|Amount per serving|
|% Daily Value*|
|Total Fat 4g||5%|
|Saturated Fat 1g||4%|
|Total Carbohydrate 29g||11%|
|Dietary Fiber 3g||10%|
|*The % Daily Value (DV) tells you how much a nutrient in a food serving contributes to a daily diet. 2,000 calories a day is used for general nutrition advice.|
Cornmeal dumplings make a versatile accompaniment to just about any Caribbean meal. They're hearty and filling on their own, but they can be eaten with sautéed salt fish or a saucy stew. Make smaller dumplings and add them to your soup—there's no end to what you can do with them. This simple recipe will satisfy your whole family no matter how you decide to use the dumplings.
"The dumplings were super easy to prepare and were perfectly cooked after 8 minutes in the steamer. I used a bamboo steamer with a sheet of perforated parchment paper. I really liked the hint of cinnamon in the dumplings. They would be good with beans, too." —Diana Rattray
Gather the ingredients.
Add the dry ingredients to a medium bowl and thoroughly whisk them together.
Add the water to the dry ingredients a little at a time, kneading the mixture together to make a dough.
Knead for an additional 2 minutes in the bowl after the dough forms. Cover with a cloth and let the dough rest for 30 minutes.
Cut dough into 8 equal pieces and shape the pieces into balls.
Steam the balls in batches of 3 or 4, for 8 to 10 minutes per batch.
- Using a two-tiered bamboo steamer to steam all 8 dumplings at once.
- Line the steaming basket with a sheet of perforated parchment paper.
- Cornmeal dumplings are traditionally cigar-shaped, not round. Form them into an oblong shape for a true island touch.
- Substitute smoked herring for the salt fish topping, if you don't have salt fish on hand.
- Dumplings can also be enjoyed topped with a sliver of butter (in lieu of salt fish) or toss them with olive oil and a little black pepper.
- In Jamaica, dumplings (spinners) are traditionally boiled, not steamed, like on the other islands. To boil, add the dumplings to 8 cups of salted, boiling water for 8 to 10 minutes. Separate the dumplings if they begin sticking together or to the pot.
- Skip the steaming if you're using the dumplings in a soup or stew. Just make the balls smaller and drop them into the recipe about 8 to 10 minutes before it's finished cooking. Keep in mind the dumplings will grow in size as they cook.
- For more tender dumplings, work about 1 1/2 to 2 teaspoons of shortening or butter into the dry ingredients before you add the water.
How to Store

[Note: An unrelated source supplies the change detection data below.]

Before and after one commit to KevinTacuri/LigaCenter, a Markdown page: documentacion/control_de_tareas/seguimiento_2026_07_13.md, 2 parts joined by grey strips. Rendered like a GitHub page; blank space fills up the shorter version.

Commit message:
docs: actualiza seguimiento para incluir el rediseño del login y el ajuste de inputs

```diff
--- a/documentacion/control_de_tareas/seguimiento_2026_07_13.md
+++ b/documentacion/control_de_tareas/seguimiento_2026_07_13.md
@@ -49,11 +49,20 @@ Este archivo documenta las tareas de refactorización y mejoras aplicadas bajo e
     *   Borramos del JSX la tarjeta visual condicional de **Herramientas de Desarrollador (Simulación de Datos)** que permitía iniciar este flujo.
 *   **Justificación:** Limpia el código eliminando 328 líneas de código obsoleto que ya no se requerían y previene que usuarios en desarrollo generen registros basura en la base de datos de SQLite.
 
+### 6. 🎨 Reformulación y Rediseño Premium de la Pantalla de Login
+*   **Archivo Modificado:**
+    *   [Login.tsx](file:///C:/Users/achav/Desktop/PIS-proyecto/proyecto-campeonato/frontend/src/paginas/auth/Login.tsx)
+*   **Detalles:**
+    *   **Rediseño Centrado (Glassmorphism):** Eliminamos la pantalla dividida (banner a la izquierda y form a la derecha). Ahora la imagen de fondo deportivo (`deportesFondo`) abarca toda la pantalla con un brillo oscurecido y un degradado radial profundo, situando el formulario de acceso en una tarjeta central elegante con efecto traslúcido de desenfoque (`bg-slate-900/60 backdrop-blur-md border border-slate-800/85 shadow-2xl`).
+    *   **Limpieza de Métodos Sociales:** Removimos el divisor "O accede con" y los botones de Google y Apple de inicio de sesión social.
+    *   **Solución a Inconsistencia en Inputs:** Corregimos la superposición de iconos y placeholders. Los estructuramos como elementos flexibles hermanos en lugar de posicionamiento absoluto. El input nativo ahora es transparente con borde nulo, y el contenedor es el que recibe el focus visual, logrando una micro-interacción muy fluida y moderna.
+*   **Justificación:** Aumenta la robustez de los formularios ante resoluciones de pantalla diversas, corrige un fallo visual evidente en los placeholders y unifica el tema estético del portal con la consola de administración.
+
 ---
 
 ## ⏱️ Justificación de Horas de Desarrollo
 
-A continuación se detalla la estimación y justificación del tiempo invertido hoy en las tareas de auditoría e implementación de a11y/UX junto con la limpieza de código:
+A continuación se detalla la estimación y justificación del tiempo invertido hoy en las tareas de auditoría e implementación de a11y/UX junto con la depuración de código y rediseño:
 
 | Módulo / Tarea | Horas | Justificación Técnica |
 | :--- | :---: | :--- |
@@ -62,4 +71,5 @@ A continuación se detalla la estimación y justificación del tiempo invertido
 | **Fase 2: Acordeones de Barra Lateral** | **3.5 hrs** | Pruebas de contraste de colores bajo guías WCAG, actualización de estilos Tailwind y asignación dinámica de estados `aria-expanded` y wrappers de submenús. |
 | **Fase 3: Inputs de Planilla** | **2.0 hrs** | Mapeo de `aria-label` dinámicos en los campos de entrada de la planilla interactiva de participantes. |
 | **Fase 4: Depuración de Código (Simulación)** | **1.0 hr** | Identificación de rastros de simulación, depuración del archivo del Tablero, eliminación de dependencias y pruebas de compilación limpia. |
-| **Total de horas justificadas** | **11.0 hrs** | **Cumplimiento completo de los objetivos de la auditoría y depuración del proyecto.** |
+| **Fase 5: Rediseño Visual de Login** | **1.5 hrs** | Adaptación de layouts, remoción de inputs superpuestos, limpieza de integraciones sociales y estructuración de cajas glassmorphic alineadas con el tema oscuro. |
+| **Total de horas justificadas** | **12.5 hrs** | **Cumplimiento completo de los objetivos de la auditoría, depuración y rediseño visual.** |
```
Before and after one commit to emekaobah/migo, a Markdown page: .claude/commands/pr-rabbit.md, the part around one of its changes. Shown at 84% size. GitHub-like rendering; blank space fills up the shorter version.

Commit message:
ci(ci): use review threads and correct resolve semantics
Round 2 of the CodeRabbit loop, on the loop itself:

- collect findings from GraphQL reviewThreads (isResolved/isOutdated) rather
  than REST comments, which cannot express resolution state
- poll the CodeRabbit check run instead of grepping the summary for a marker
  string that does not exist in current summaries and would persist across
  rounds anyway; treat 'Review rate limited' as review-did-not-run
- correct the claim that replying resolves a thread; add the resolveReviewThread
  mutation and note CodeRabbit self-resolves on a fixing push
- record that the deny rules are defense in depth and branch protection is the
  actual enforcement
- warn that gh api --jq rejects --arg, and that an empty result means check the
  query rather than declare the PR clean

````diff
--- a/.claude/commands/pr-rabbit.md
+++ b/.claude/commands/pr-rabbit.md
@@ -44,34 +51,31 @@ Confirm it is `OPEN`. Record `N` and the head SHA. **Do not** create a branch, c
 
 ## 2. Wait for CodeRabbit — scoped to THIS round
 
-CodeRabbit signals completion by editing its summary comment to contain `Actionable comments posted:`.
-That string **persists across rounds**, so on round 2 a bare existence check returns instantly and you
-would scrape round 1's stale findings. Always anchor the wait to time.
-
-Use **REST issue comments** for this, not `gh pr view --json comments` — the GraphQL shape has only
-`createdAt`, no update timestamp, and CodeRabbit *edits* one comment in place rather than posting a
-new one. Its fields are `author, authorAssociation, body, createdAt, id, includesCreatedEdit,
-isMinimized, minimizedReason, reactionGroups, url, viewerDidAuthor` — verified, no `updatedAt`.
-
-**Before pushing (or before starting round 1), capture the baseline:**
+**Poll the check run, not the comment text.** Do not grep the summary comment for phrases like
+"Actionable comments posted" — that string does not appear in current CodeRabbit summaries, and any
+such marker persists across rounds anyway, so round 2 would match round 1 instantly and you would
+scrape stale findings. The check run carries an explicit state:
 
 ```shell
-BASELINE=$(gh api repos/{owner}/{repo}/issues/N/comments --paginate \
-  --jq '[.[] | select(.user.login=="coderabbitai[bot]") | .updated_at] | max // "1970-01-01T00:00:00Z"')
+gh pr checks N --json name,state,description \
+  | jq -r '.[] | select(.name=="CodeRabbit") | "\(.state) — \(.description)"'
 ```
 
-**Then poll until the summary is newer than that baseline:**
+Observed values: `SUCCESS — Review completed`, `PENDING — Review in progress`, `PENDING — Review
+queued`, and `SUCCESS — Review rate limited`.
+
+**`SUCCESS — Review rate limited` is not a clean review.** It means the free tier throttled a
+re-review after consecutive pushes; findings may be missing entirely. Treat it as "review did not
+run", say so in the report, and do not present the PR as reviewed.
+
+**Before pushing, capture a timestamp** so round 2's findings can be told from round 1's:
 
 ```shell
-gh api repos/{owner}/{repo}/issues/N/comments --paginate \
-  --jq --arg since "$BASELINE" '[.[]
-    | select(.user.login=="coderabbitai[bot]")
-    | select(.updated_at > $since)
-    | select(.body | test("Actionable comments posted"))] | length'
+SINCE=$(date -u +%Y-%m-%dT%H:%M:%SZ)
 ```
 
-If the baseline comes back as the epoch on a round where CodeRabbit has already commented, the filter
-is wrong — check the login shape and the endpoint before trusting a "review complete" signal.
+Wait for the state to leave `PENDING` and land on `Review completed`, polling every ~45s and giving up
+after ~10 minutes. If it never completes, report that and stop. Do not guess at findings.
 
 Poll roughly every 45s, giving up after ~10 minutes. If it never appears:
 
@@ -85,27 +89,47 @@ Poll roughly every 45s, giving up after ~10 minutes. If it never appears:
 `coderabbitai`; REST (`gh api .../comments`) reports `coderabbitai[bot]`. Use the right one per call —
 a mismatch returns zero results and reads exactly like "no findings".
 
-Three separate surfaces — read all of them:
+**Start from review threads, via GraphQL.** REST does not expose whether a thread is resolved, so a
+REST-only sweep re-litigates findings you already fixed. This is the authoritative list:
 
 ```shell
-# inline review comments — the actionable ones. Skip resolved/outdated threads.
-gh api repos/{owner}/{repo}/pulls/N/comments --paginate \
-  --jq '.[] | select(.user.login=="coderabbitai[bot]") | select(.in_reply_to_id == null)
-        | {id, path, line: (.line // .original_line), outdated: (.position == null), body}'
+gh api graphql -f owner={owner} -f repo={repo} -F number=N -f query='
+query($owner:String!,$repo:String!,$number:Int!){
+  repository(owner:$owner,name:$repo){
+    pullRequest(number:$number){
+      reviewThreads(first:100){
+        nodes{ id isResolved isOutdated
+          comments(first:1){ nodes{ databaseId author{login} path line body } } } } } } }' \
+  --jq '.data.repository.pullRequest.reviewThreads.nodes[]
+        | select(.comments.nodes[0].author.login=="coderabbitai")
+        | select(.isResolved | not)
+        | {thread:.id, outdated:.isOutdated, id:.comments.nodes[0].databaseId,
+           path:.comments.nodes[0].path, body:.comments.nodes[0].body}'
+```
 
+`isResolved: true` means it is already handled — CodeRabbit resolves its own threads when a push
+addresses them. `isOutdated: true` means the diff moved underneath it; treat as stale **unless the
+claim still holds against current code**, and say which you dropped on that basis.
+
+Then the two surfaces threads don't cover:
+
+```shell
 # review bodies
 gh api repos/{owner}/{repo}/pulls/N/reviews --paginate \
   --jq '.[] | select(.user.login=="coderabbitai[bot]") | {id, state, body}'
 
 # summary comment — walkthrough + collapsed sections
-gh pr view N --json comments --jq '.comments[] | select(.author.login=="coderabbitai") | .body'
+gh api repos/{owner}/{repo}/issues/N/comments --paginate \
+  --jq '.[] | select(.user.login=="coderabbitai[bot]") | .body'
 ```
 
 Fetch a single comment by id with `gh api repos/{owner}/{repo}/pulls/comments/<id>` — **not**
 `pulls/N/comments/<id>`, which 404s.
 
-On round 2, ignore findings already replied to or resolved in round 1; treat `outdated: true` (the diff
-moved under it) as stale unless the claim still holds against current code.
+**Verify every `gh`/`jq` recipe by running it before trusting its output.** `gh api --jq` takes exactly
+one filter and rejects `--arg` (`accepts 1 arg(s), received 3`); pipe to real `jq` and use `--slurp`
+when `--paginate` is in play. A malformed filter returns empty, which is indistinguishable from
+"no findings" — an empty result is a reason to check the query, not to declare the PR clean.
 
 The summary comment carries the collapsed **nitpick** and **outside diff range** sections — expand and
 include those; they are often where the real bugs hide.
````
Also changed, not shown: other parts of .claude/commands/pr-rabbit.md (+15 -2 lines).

- Transfer steamed dumplings to a zip-close bag and store at room temperature for 1 or 2 days or refrigerate for up to 1 week.
- For longer storage, freeze the dumplings in a zip-close freezer bag for up to 3 months.